Read the rest of this entry »

Posted In: Point-to-Point

What is a travel agent’s #1 challenge?  Sure we hear a lot about product training, knowing destinations, learning technology, sales skills, and more.  But the real answer is simple and almost completely universal:  More, good leads.

In fact when pressed, I have yet to have an agent not admit that if they “just had more good, qualified leads interested in buying from me,” everything else would fall into place.

So, what is the answer?  How does an agent really get “more good leads?”  I know there are lots of places to generate new leads, but the fact is the best place to get leads is from your existing database.  Read the rest of this entry »

Posted In: 60-Second Geography

The French Countryside by Solar Tours

When thinking of France, most of us immediately imagine Paris with its bright lights, first-class shopping and museums galore. While Paris is a lovely getaway, the French countryside offers a more personal experience enveloped in some of the most picturesque landscapes in the world. From stunning castles, chateaus and boutique inns to rustic restaurants offering gastronomical perfection, a trip through the French countryside will have travelers feeling as though they are living in a fairytale.

Remember that travel agents can use 60-Second Geography articles on their websites and in their newsletters! Read the rest of this entry »

As you may recall, my last diary entry here – “The Human Touch” was my “rebuttal” to President Obama’s remarks that travel agents are essentially obsolete, implying that most people buy their travel on-line – similar to how one favors an ATM over using a bank teller.

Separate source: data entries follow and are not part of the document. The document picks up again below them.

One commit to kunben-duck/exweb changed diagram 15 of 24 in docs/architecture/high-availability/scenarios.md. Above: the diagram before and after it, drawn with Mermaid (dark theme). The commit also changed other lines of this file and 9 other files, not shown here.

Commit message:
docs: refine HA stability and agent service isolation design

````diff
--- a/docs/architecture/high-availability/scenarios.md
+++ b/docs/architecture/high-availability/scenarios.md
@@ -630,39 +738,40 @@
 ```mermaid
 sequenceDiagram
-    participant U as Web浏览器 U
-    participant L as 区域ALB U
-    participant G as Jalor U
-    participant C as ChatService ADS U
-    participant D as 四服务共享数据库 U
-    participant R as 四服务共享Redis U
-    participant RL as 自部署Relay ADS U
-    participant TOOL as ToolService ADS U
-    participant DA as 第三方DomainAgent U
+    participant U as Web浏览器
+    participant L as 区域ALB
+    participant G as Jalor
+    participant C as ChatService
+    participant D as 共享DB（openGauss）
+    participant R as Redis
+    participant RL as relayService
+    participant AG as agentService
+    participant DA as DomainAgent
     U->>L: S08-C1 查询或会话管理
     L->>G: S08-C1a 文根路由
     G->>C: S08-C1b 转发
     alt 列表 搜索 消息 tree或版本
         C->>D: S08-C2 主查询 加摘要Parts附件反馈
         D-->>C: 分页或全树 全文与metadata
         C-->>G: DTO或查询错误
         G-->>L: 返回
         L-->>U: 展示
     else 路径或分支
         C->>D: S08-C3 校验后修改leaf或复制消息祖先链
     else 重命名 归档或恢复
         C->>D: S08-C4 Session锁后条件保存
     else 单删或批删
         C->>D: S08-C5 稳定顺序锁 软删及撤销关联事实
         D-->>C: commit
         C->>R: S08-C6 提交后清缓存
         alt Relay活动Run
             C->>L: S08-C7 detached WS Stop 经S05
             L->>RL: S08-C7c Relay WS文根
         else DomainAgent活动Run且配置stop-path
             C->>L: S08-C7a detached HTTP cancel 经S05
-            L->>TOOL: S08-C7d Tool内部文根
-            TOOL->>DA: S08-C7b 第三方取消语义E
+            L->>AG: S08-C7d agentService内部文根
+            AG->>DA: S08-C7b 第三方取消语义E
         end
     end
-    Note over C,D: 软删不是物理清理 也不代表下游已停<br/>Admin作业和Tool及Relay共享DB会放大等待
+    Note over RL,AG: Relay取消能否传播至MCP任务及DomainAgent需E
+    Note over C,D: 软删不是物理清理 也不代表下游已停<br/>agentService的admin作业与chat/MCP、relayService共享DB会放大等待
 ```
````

Thank you for your many positive comments and e-mails, by the way!  Your solidarity was very touching – and refreshing!

Imagine my delight when a recent article caught my eye, all about the gradual phasing-out by some supermarkets of self-checkout lanes!

Apparently, according to extensive market studies, there’s been a 6% drop in usage of self-service lanes in only 3 years; apparently, people reported being much more satisfied with their supermarket experience when they used traditional cashier-staffed lanes.

The irony–retailers anticipated a labor savings by encouraging shoppers to check themselves out.  The reality–problems like long lines, computer glitches, and keying-in incorrect codes have resulted in many customers avoiding self-serve lanes.  This has led to the decision by some stores to reduce or even eliminate the self-checkout option all together. Read the rest of this entry »

Posted In: Editorial Musings

Have we lost our travel mojo?

When you are in a hole, you stop digging! When you are in a rut, get the hell out. Ruts will never go away on their own—ever.  The other day, I was reading an article on NPR about the acceptance of QR codes. This caught my eye because a week earlier I had written an article on the same subject for TRO.  The article was interesting enough, but one statement stood out. Read the rest of this entry »